- **TASK OBJECTIVE**
Gather every line of the entries that includes the word "html".
::::::::::
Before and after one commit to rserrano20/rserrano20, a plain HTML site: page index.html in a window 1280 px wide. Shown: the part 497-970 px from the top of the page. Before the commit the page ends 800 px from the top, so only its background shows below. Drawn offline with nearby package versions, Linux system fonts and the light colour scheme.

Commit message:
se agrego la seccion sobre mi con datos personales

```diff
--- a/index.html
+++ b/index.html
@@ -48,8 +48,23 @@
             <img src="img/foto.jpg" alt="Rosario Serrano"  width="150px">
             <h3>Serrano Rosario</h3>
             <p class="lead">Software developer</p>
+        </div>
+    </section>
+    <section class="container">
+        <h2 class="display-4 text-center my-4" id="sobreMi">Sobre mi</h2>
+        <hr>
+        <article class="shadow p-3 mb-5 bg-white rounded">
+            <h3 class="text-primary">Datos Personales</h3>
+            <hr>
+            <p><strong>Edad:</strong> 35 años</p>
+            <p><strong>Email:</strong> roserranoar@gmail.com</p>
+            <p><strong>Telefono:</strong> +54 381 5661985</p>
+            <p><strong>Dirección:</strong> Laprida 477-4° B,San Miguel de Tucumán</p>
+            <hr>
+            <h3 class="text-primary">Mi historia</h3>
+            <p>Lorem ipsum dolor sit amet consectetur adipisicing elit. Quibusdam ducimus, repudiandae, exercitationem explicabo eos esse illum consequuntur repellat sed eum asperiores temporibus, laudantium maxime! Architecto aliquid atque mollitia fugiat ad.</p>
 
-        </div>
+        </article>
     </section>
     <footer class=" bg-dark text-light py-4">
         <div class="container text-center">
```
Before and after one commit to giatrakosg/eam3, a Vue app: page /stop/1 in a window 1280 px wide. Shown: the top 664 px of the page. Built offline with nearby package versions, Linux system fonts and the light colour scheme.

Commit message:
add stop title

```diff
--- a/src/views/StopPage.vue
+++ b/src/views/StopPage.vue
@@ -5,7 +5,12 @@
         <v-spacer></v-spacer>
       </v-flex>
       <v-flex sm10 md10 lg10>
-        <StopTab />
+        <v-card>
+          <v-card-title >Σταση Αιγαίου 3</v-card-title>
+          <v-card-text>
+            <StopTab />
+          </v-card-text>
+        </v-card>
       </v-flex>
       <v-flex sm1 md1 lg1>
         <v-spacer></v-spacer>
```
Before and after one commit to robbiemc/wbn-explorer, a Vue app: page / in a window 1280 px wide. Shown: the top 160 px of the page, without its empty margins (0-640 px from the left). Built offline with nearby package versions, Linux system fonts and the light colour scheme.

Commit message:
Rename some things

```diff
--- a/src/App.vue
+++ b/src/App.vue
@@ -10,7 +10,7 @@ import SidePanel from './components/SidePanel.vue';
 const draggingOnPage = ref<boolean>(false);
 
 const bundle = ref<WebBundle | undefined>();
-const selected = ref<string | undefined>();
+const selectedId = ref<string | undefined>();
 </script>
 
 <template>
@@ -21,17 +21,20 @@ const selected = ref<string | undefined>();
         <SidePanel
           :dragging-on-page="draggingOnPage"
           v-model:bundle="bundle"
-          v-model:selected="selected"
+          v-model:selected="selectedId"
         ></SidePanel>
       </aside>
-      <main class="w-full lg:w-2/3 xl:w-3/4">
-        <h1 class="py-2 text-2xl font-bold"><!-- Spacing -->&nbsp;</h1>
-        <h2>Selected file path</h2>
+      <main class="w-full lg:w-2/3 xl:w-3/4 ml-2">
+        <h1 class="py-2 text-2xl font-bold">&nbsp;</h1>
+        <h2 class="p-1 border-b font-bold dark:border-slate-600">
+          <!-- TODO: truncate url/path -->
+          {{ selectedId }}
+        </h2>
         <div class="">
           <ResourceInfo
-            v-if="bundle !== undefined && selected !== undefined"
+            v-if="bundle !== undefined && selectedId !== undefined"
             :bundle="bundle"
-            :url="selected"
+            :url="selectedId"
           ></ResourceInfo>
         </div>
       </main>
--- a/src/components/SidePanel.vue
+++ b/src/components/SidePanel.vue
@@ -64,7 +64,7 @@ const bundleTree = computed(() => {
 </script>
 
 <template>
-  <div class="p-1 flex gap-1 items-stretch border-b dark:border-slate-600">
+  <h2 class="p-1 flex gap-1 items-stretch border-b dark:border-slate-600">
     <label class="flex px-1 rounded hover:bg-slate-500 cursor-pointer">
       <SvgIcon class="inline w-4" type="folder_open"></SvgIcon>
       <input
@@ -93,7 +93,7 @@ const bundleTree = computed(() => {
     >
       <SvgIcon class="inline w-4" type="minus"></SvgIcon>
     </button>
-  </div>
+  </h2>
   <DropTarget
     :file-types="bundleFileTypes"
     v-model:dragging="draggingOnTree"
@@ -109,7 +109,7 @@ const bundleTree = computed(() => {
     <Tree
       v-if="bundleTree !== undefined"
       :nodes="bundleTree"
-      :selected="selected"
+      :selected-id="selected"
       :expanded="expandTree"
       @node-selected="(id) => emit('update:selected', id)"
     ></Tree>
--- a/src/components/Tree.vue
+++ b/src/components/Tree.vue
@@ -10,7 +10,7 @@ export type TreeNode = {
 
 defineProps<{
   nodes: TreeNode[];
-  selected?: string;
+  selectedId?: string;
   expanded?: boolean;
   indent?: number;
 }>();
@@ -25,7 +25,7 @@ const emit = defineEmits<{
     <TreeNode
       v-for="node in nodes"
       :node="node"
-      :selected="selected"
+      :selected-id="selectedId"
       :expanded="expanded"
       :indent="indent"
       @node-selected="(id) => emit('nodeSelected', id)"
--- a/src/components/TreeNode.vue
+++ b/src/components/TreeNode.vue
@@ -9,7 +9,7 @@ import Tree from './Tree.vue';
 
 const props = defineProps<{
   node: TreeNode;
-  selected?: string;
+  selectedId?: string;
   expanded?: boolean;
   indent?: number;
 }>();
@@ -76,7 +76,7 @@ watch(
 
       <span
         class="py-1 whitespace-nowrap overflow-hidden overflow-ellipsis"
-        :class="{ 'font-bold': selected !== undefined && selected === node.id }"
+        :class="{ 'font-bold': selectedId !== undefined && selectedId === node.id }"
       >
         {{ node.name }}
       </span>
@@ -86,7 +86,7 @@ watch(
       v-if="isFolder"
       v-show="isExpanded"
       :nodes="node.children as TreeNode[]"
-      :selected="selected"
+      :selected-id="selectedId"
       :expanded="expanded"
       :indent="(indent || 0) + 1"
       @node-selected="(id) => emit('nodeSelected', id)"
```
::::::::::
- **EXERCISE RESULT**
Before and after one commit to rserrano20/rserrano20, a plain HTML site: page index.html in a window 1280 px wide. Shown: the part 497-970 px from the top of the page. Before the commit the page ends 800 px from the top, so only its background shows below. Drawn offline with nearby package versions, Linux system fonts and the light colour scheme.
--- a/index.html
+++ b/index.html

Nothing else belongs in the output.